February 27, 2010

Brand New Gestational Diabetes Cutoffs Point to Safe Levels

The cutoffs for diagnosing gestational diabetes--the kind that occurs during pregnancy--have always been more stringent than those used to diagnose the general population. Now a large study that matched maternal blood sugars with the outcome of the pregnancy has documented that even more stringent blood sugar limits are necessary to avoid diabetic problems during pregnancy.

Not so surprisingly, the new blood sugar targets they urge are very similar to those that are emerging from research connecting blood sugar levels with complications with diabetes in people who are NOT pregnant. (Details HERE.)

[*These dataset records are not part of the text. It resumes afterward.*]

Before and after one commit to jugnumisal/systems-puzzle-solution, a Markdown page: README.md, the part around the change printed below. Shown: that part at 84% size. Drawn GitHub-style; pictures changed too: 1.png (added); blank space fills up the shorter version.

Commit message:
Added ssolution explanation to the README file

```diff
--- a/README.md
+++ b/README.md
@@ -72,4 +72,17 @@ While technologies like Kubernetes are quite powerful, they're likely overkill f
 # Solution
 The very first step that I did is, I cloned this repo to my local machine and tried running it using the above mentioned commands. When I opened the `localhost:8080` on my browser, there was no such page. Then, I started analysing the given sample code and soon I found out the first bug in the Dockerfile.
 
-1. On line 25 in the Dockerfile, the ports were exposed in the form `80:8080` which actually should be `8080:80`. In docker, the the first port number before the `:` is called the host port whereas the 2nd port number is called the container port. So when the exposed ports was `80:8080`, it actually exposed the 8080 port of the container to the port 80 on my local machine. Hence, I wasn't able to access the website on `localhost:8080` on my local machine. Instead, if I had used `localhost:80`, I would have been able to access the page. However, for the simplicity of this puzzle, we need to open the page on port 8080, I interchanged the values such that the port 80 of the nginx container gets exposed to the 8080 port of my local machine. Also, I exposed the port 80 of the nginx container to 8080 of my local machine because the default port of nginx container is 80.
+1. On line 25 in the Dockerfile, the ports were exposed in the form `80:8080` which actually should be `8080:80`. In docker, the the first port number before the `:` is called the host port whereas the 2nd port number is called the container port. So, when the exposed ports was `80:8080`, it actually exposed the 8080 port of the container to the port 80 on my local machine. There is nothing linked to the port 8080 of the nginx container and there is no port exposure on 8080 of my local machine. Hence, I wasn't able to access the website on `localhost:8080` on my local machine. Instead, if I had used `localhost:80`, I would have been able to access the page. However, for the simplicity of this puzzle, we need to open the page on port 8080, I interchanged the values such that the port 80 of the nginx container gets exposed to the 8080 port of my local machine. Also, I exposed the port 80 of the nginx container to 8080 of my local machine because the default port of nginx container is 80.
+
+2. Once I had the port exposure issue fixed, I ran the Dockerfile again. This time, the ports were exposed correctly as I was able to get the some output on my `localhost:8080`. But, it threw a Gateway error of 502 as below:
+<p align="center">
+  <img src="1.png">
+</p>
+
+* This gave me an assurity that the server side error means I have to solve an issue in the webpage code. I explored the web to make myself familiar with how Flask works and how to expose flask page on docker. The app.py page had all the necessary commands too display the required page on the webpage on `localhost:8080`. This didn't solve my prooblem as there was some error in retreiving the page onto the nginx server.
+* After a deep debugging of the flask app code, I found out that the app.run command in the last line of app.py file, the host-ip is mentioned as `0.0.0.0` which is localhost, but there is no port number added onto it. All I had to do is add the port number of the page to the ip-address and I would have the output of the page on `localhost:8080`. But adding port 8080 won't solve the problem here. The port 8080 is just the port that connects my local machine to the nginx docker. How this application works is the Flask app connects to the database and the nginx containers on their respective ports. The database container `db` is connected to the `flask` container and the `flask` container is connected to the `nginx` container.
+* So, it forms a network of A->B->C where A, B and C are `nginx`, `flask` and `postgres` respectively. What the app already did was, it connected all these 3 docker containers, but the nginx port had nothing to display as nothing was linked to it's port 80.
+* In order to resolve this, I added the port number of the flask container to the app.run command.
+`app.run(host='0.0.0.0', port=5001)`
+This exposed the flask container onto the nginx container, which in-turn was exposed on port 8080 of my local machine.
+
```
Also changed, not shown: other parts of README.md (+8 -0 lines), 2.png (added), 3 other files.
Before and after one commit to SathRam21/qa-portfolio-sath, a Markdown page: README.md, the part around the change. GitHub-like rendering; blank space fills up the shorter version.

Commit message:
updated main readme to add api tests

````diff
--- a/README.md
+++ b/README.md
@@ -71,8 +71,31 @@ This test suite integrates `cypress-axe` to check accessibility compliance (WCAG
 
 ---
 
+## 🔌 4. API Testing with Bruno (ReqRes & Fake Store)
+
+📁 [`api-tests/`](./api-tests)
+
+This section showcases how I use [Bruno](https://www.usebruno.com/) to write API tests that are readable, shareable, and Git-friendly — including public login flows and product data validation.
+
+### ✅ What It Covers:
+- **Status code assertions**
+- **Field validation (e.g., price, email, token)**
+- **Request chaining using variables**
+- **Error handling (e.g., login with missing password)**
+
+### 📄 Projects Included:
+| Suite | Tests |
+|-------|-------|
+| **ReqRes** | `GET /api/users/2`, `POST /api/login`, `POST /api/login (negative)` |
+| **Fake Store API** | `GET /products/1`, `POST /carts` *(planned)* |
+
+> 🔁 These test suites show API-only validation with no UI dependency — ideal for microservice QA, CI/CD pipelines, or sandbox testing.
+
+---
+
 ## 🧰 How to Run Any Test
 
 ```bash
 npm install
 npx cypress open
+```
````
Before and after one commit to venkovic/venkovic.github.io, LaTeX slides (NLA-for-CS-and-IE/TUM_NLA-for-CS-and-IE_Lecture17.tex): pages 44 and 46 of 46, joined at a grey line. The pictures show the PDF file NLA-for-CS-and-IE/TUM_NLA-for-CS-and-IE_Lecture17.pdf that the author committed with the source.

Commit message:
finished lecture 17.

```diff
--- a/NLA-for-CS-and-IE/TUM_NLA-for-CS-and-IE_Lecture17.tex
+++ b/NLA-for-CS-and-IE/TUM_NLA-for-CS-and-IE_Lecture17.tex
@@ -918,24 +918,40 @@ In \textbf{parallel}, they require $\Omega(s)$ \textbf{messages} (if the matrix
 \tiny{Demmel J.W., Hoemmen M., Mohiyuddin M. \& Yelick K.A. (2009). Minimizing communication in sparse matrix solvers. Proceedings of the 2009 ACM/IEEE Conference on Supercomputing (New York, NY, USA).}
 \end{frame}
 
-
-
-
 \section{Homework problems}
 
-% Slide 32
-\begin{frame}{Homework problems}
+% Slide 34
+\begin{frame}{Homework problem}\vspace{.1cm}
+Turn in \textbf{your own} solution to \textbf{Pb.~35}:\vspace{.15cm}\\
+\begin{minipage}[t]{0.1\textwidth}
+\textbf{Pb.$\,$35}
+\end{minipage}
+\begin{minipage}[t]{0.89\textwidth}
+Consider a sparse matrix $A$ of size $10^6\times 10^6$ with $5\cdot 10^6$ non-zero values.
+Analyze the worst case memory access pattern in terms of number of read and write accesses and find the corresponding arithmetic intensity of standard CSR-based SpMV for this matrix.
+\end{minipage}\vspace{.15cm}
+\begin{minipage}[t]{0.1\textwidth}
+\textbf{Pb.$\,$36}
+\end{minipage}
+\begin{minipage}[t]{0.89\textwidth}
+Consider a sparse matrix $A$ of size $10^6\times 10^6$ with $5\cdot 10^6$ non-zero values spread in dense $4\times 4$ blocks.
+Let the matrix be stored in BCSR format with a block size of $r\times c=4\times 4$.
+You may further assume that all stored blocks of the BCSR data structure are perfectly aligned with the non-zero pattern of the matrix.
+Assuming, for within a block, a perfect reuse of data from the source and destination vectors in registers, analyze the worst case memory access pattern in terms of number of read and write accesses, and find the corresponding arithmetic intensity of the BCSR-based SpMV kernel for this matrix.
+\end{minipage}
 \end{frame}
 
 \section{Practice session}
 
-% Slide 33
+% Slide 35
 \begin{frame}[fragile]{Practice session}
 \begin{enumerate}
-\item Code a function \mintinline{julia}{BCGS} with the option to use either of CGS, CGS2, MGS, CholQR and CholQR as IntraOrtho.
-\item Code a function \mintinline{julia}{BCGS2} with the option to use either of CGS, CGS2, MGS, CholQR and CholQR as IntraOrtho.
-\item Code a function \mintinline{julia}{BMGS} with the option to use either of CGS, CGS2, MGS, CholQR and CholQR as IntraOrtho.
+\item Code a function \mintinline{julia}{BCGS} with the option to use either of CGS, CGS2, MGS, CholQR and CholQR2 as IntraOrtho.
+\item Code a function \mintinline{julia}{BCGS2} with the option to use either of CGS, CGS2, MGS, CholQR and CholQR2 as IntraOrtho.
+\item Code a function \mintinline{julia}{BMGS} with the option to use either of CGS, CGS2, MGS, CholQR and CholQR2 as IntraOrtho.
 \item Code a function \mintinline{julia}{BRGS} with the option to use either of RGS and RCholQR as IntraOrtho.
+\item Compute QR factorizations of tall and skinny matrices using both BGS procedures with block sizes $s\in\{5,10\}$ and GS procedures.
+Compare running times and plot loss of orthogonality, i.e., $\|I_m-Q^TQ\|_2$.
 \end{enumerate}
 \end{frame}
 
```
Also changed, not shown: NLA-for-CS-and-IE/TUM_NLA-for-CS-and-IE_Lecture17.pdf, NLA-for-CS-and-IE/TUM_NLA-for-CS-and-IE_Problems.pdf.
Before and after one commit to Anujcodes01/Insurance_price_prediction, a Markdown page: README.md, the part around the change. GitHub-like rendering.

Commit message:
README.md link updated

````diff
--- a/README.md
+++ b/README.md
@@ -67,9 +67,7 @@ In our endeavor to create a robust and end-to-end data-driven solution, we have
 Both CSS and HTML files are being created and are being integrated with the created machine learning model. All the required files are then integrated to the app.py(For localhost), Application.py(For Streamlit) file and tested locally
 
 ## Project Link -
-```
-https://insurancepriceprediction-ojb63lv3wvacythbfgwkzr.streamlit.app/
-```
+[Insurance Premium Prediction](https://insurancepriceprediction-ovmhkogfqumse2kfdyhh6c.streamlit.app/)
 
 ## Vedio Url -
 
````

Here, from the report in Science Daily are the findings:
Based on a study of more than 23,000 women in nine countries, Metzger and an international group of 50 experts concluded a fasting blood sugar level of 92 or higher, a one-hour level of 180 or higher on a glucose tolerance test or a two-hour level of 153 or higher on a glucose tolerance test constitute serious risks to the mother and baby.
Science Daily: Gestational Diabetes: Blood Sugar Levels Once Considered Normal Are Not Safe for Baby, Mother

Compare these findings to the results in non-pregnant people that found that the presence in young men of a fasting blood sugar over 92 mg/dl predicted the development of diabetes a decade later, and that cardiovascular risk takes a major step up once the one hour glucose tolerance test result goes over 155. (Details HERE.)

Since complications kick in at these levels you would want to keep your blood sugar a bit lower, which is why I continue to suggest that you shoot for the "Five Percent Club" blood sugar targets. Note that the fasting number in our targets is higher, largely because so many people with diabetes will find the fasting number the hardest to lower. Most research, however, points to the post-meal numbers as being those that produce the complications.

The values before are for first thing in the morning fasting blood sugar and one and two hours after eating meals.


Jolly said...

is the 1-2 hours mark timed from the start of a meal, or the end of a meal?

Rad Warrier said...

After a long time of observation of my post prandials, I find that my peaking has slowly shifted from 1 hour to 2 hours after food (lunch or supper). A typical set of readings that I obtain nowadays are: Before lunch 4.3 mmol/L (78 mg/dL); 1 hr after lunch 6.1 (110); 1 1/2 hr 7.3 (132); 2 hrs 8.2 (148); 3 hrs 5.3 (96); 4 hrs 4.5 (81).

The above readings are after a lunch of rice and curries with carb content a little over 50g.

This is not the case after breakfast - the peaking then occurs at 1 hr and by 2 hrs, the BG would normally be around 5 (90). But my breakfast is light.

What is going on? Has digestion slowed down or is it indicative of some other deterioration.


Steve Parker, M.D. said...

Thanks for shining a spotlight on this important information.

I look forward to reading the entire article in the March issue of "Diabetes Care."


Jenny said...

Jolly, I saw a study that found the average blood sugar peak to occur 75 minutes after the beginning of eating.

Rad, It is possible your second phase insulin response is weakening but it is also possible your digestion has slowed. No way to know from the information you provide.